Govt commits to automation

Posted on 16 Dec 2010 by The Manufacturer

The British Automation and Robot Association has welcomed the Government's provision of £600k to simulate the adoption of automation.

The funding is the result of recommendations made in a recent industry study, Application of Automation in UK Manufacturing. The study was commissioned by members of the Engineering and Machinery Alliance (EAMA) with support from the Department for Business, Innovation and Skills (BIS), and sponsored by BARA (the British Automation and Robot Association) and its members.

The study, which polled a broad spectrum of manufacturers of engineered products and food in Spain, Germany, Sweden and the UK, not only aimed to find out why the UK lags behind the rest of the world in the adoption of automation, but looked to address the issues with an action plan of initiatives to stimulate growth. When results concluded that the main reasons for UK manufacturers’ lack of investment in modern manufacturing technologies were due to lack of knowledge, skills and confidence, BIS responded with funding for a two year programme beginning Spring 2011, which looks to address the barriers that UK manufacturers face.

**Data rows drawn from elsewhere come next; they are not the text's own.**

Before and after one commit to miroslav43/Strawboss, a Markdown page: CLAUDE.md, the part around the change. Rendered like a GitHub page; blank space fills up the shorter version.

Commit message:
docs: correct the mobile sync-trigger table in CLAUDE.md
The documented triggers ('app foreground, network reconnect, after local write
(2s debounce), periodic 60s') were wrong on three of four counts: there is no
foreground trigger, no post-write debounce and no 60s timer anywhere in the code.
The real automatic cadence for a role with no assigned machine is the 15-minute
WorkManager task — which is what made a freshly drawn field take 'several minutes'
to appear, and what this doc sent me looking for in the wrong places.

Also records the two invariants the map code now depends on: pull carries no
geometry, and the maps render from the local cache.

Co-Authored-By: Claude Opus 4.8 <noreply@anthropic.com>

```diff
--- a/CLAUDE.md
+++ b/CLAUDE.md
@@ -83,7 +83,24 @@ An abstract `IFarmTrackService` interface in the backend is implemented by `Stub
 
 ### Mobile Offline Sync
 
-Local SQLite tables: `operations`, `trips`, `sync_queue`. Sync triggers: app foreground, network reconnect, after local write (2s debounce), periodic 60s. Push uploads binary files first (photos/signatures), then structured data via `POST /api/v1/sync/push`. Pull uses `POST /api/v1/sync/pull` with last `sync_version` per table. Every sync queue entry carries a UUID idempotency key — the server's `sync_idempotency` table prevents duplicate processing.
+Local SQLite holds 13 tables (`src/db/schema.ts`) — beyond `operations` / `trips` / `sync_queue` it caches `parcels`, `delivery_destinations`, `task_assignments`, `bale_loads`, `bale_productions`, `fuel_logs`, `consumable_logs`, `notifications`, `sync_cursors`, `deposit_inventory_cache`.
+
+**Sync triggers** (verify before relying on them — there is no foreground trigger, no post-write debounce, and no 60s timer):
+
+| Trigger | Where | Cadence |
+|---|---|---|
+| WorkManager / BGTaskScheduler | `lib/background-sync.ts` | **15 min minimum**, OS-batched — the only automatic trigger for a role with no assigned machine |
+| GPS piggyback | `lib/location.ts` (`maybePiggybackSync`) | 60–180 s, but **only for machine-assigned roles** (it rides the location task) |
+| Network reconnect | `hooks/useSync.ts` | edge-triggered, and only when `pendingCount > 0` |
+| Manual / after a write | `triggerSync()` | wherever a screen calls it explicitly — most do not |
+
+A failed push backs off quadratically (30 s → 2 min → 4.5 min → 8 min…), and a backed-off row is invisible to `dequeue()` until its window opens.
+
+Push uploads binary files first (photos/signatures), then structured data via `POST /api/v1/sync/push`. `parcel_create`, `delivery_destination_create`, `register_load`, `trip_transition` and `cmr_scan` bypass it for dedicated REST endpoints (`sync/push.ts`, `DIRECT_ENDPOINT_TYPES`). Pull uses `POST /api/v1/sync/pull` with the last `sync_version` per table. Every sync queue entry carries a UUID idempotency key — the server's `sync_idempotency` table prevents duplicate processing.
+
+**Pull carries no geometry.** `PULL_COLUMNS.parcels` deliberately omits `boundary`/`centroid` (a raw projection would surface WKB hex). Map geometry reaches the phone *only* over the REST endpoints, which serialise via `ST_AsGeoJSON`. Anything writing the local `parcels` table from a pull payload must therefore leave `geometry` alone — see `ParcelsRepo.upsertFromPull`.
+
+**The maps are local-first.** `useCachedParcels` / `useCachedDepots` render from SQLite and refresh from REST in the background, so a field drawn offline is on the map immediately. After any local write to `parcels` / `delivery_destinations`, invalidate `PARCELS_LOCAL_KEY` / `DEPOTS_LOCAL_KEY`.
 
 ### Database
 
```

“Although the UK is a long way behind in the use of automation when compared to some other countries, manufacturing in the UK has many strengths including reasonable productivity levels achieved by the widespread assimilation of lean concepts. If the use of automation can be increased, UK manufacturing has the potential to be a significant force in global markets – however, there is a definite need for an overall strategy to be coordinated and driven at a national level, and BARA intends to take the lead on such an initiative,” comments Mike Wilson, BARA President.

In a bid to make UK manufacturers more competitive, the BIS programme, supported by BARA, will better prepare companies to introduce new automated/robotic systems and help them operate them effectively.

In addition to supporting the BIS programme, BARA will organise a series of regional events in early 2011 which will help SME’s understand the benefits of automation and provide advice on how to take the first steps in their adoption of automation.

“In a relatively high cost economy such as the UK, the application of automation is an essential ingredient in the sustainability of manufacturing businesses, enabling them to compete more successfully in the global market. Automating manufacturing processes not only drives costs down, it improves quality, reduces waste and optimises energy use,” states Mike. “The regional events will provide manufacturers with an excellent source of information and know-how so that they can overcome the obstacles suppressing their uptake of automation and consequently increase their competitive edge,” he adds.